Garvin made assault with a deadly weapon, if not attempted murder, as much a part of his persona as his unhittable curve ball. He assaulted a team secretary who informed Garvin his contract was, in fact, binding and later took a pot shot at an African-American shoeshine-man in Milwaukee after being dissatisfied with his work. He also shot a bartender in Chicago during a drunken argument before half-heartedly attempting to kill a policeman who intervened. Though narrowly missing the officer’s head with two shots, the courts only punished Garvin with a $100 fine. The White Sox weren’t nearly as forgiving and a day later presented Ned his release papers. All the release did was offer the Tarantula another chance to create trouble in New York when he signed Brooklyn. After a relatively peaceful two seasons, Garvin reverted to his old form and assaulted an insurance salesman who seemed more interested in the newspaper than entertaining him in conversation as the two sat in a hotel lobby.
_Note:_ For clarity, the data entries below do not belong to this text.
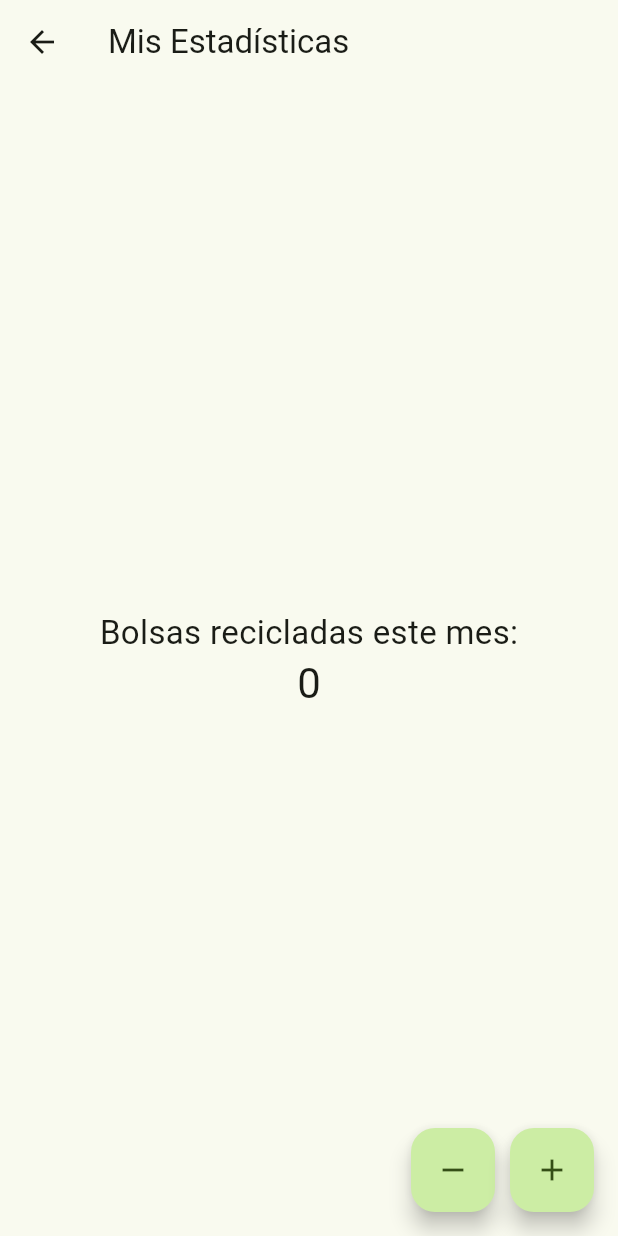
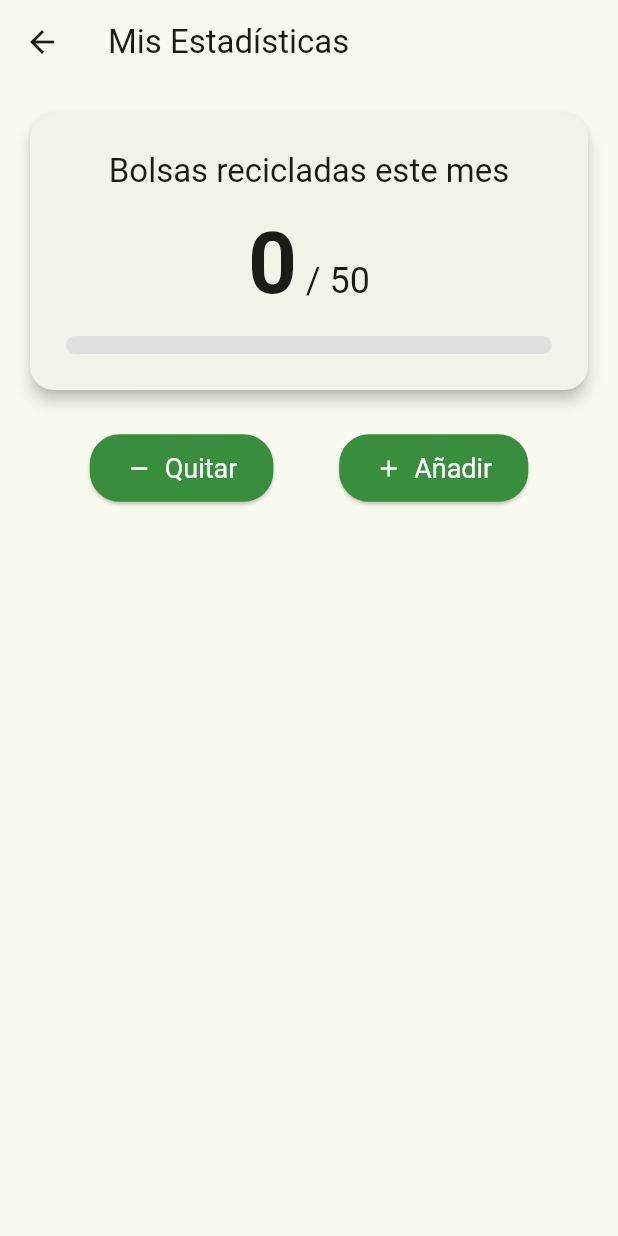
Before and after one commit to DavidGaSa/Eco_Ciudad, a Flutter app: the StatisticsPage screen opened directly, on a phone screen of 412 x 824 dp. Run offline on Flutter 3.47's test engine with Material 3 defaults, Android fonts, the phone set to English and light mode, and no system bars.

Commit message:
Estadísticas 2

```diff
--- a/eco_ciudad/lib/statistics.dart
+++ b/eco_ciudad/lib/statistics.dart
@@ -9,6 +9,7 @@ class StatisticsPage extends StatefulWidget {
 
 class _StatisticsPageState extends State<StatisticsPage> {
   int _recycleCount = 0;
+  final int _monthlyGoal = 50; // Example monthly goal
 
   void _incrementRecycleCount() {
     setState(() {
@@ -26,38 +27,102 @@ class _StatisticsPageState extends State<StatisticsPage> {
 
   @override
   Widget build(BuildContext context) {
+    double progress = _monthlyGoal > 0 ? _recycleCount / _monthlyGoal : 0;
+
     return Scaffold(
-      appBar: AppBar(title: const Text('Mis Estadísticas')),
-      body: Center(
+      appBar: AppBar(
+        title: const Text('Mis Estadísticas'),
+        elevation: 0,
+        backgroundColor: Colors.transparent,
+        foregroundColor: Theme.of(context).textTheme.bodyLarge?.color,
+      ),
+      body: Padding(
+        padding: const EdgeInsets.all(16.0),
         child: Column(
+          crossAxisAlignment: CrossAxisAlignment.stretch,
+          children: <Widget>[
+            Card(
+              elevation: 4,
+              shape: RoundedRectangleBorder(
+                borderRadius: BorderRadius.circular(16),
+              ),
+              child: Padding(
+                padding: const EdgeInsets.all(24.0),
+                child: Column(
+                  children: [
+                    Text(
+                      'Bolsas recicladas este mes',
+                      style: Theme.of(context).textTheme.titleLarge,
+                    ),
+                    const SizedBox(height: 16),
+                    Row(
                       mainAxisAlignment: MainAxisAlignment.center,
-          children: <Widget>[
-            const Text(
-              'Bolsas recicladas este mes:',
-              style: TextStyle(fontSize: 22),
+                      crossAxisAlignment: CrossAxisAlignment.baseline,
+                      textBaseline: TextBaseline.alphabetic,
+                      children: [
+                        Text(
+                          '$_recycleCount',
+                          style: Theme.of(context).textTheme.displayLarge
+                              ?.copyWith(fontWeight: FontWeight.bold),
                         ),
                         Text(
-              '$_recycleCount',
-              style: Theme.of(context).textTheme.headlineMedium,
+                          ' / $_monthlyGoal',
+                          style: Theme.of(context).textTheme.headlineSmall,
+                        ),
+                      ],
+                    ),
+                    const SizedBox(height: 16),
+                    ClipRRect(
+                      borderRadius: BorderRadius.circular(8.0),
+                      child: LinearProgressIndicator(
+                        value: progress,
+                        minHeight: 12,
+                        backgroundColor: Colors.grey[300],
+                        valueColor: const AlwaysStoppedAnimation<Color>(
+                          Colors.green,
+                        ),
+                      ),
                     ),
                   ],
                 ),
               ),
-      floatingActionButton: Row(
-        mainAxisAlignment: MainAxisAlignment.end,
+            ),
+            const SizedBox(height: 24),
+            Row(
+              mainAxisAlignment: MainAxisAlignment.spaceEvenly,
               children: [
-          FloatingActionButton(
+                ElevatedButton.icon(
                   onPressed: _decrementRecycleCount,
-            tooltip: '-1 Bolsa Reciclada',
-            child: const Icon(Icons.remove),
+                  icon: const Icon(Icons.remove),
+                  label: const Text('Quitar'),
+                  style: ElevatedButton.styleFrom(
+                    padding: const EdgeInsets.symmetric(
+                      horizontal: 24,
+                      vertical: 12,
                     ),
-          const SizedBox(width: 10),
-          FloatingActionButton(
+                    shape: RoundedRectangleBorder(
+                      borderRadius: BorderRadius.circular(20),
+                    ),
+                  ),
+                ),
+                ElevatedButton.icon(
                   onPressed: _incrementRecycleCount,
-            tooltip: '+1 Bolsa Reciclada',
-            child: const Icon(Icons.add),
+                  icon: const Icon(Icons.add),
+                  label: const Text('Añadir'),
+                  style: ElevatedButton.styleFrom(
+                    padding: const EdgeInsets.symmetric(
+                      horizontal: 24,
+                      vertical: 12,
+                    ),
+                    shape: RoundedRectangleBorder(
+                      borderRadius: BorderRadius.circular(20),
+                    ),
+                  ),
                 ),
               ],
+            ),
+          ],
+        ),
       ),
     );
   }
```
Lines whose indentation alone changed are shown as unchanged.
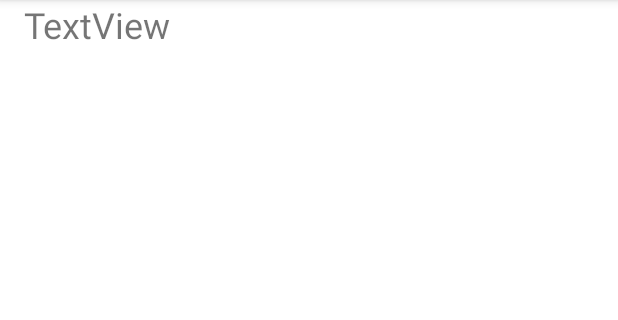
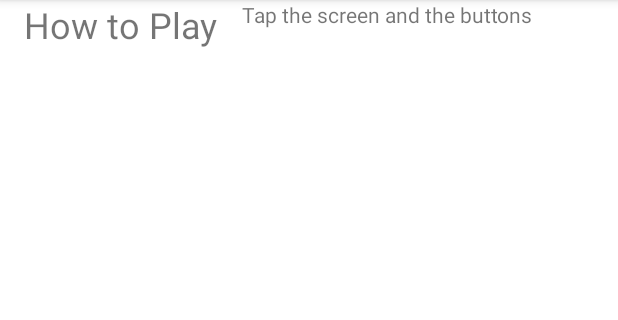
Before and after one commit to Fanadezz/ColorMyViewsRv, an Android app: the screen it shows after launch (MainActivity), on a phone screen of 412 x 824 dp, the part 84-404 px from its top. Run offline under Robolectric (Android 15) with nearby library versions, the phone set to English and light mode, and no system bars; Roboto replaces fonts that are not available here.

Commit message:
Add Info Label

```diff
--- a/app/src/main/res/layout/activity_main.xml
+++ b/app/src/main/res/layout/activity_main.xml
@@ -78,9 +78,20 @@
         android:layout_height="wrap_content"
         android:layout_marginStart="16dp"
         android:fontFamily="@font/roboto_thin"
-        android:text="TextView"
+        android:text="@string/how_to_play"
         android:textSize="24sp"
         app:layout_constraintStart_toStartOf="parent"
         tools:layout_editor_absoluteY="341dp" />
 
+    <TextView
+        android:id="@+id/info_text"
+        android:layout_width="0dp"
+        android:layout_height="wrap_content"
+        android:layout_marginStart="16dp"
+        android:layout_marginEnd="16dp"
+        android:text="@string/tap_the_boxes_and_buttons"
+        app:layout_constraintEnd_toEndOf="parent"
+        app:layout_constraintStart_toEndOf="@+id/label_text"
+        tools:layout_editor_absoluteY="479dp" />
+
 </androidx.constraintlayout.widget.ConstraintLayout>
--- a/app/src/main/res/values/strings.xml
+++ b/app/src/main/res/values/strings.xml
@@ -8,4 +8,6 @@
     <string name="button_red">RED</string>
     <string name="button_yellow">YELLOW </string>
     <string name="button_green">GREEN </string>
+    <string name="how_to_play">How to Play </string>
+    <string name="tap_the_boxes_and_buttons">Tap the screen and the buttons</string>
 </resources>
```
Although the salesman suffered a broken nose, he accepted an apology and $50 cash from Garvin after he sobered-up. But, the incident and its publicity in the nation’s largest city essentially finished Garvin’s major league career.
In 1905, Ned returned to the minor leagues, this time on the west coast where his reputation was not nearly as well-known. Over three seasons out west, Garvin won a spectacular 65 games. But, his hard-luck continued. Although giving up an average of just two runs a game, Ned also lost 53 starts. As far as baseball historians know, Garvin stayed out of trouble after the incident in New York, but the big leagues never called. Despite his good behavior, in 1908 the Texas Demon met a challenger his fist, a revolver, or a shot of liquor couldn’t whip when he contracted tuberculosis. He died in Fresno, California, in June of the same year. Unfortunately, Ned Garvin never made back to the state he was so quick to defend early in his career. He’s buried in Fresno’s Mountain View Cemetery.